Is a revocable trust right for you?
by Elizabeth Hunt, Partner
When it comes to estate planning, there are lots of options to help you best plan for the future. One is a revocable trust, which helps to manage the assets of the grantor throughout his or her life and smoothly transition the management of those assets upon the grantor’s incapacity or death.
A revocable trust typically provides instructions for what will happen when the grantor is:
- Alive and well
- Alive but incapacitated; and
Many factors are involved in determining whether a revocable trust is indicated.
Benefits of a Revocable Trust
A common reason people say they want a revocable trust is to “avoid probate.” Many people have heard horror stories about the costs and delays associated with probate and want to minimize probate court supervision as much as possible. While probate can be a hassle in many jurisdictions, in Maine it is a relatively straightforward and user-friendly process. In addition, only assets held in the name of the trust will avoid probate, so only a trust fully funded during life will avoid probate altogether. Although Maine’s probate system is relatively inexpensive and efficient, if someone has property in other states, transferring such property to a revocable trust can avoid probate in those jurisdictions, which may be decidedly less user friendly.
Even with the relative ease of dealing with probate in our state, often the terms of an estate plan contain sensitive provisions regarding a client’s assets or loved ones that are best left out of the public eye. The probate process is generally a public one, with not just the contents of the will but details regarding the names and address of heirs and beneficiaries available online. Many people strongly wish to avoid or minimize probate due to privacy concerns through the use of a revocable trust.
Also important, many people prefer to use and fund revocable trusts during their lifetimes to provide streamlined and continuous asset management upon a person’s death or incapacity without the necessity of court involvement. By naming a successor trustee in a revocable trust and providing a clear mechanism for the trustee to accept the office, one may ensure that a fiduciary will be in place to deal with assets in such events instead of having to seek and wait for a court appointment.
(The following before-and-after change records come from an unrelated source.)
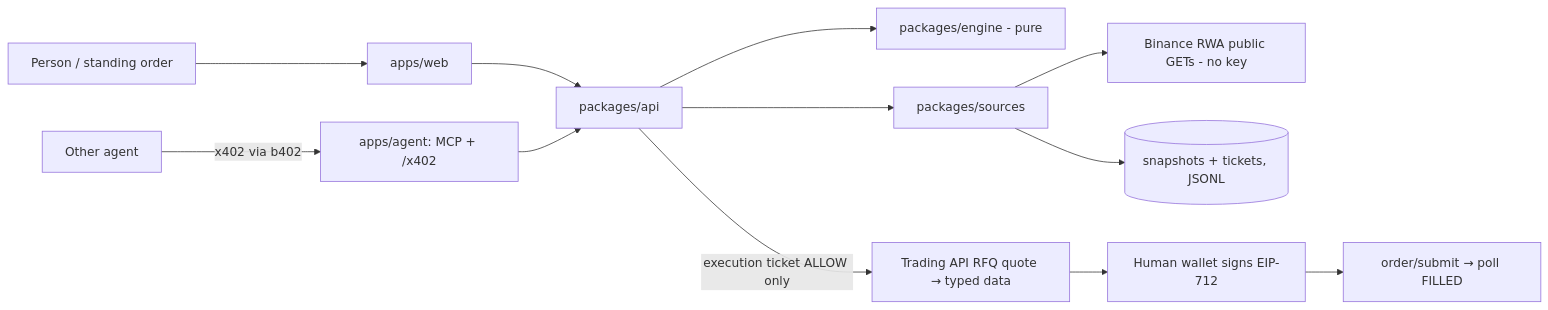
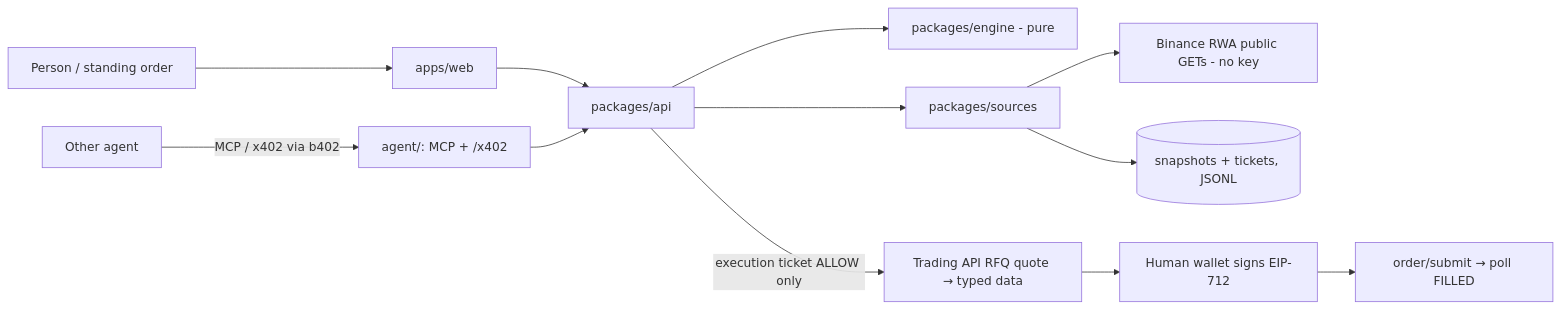
Before and after one commit to Ritapossible/Stamp: the diagram in docs/ARCHITECTURE.md, drawn with Mermaid. The commit also changed other lines of this file and 37 other files, not shown here.

````diff
--- a/docs/ARCHITECTURE.md
+++ b/docs/ARCHITECTURE.md
@@ -39,14 +39,14 @@
 ```mermaid
 flowchart LR
   human[Person / standing order] --> web[apps/web]
-  agent2[Other agent] -->|x402 via b402| face[apps/agent: MCP + /x402]
+  agent2[Other agent] -->|MCP / x402 via b402| face[agent/: MCP + /x402]
   web --> api[packages/api]
   face --> api
   api --> engine[packages/engine - pure]
   api --> sources[packages/sources]
   sources --> rwa[Binance RWA public GETs - no key]
   sources --> snap[(snapshots + tickets, JSONL)]
   api -->|execution ticket ALLOW only| trade[Trading API RFQ quote → typed data]
   trade --> signer[Human wallet signs EIP-712]
   signer --> submit[order/submit → poll FILLED]
 ```
````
Finally (notwithstanding our Power of Attorney statute), some banks and other institutions still occasionally engage in “pushback” when presented with a durable power of attorney for financial affairs, but these same institutions are more cooperative dealing with a successor or co-trustee.
Revocable trust myth: Some people are under the impression that the use of revocable trusts will reduce estate taxes or shield assets from creditors. It will do neither, although there often are planning techniques available to help advance those goals. Contact us to find out how Murray Plumb & Murray can help determine if a revocable trust is right for you.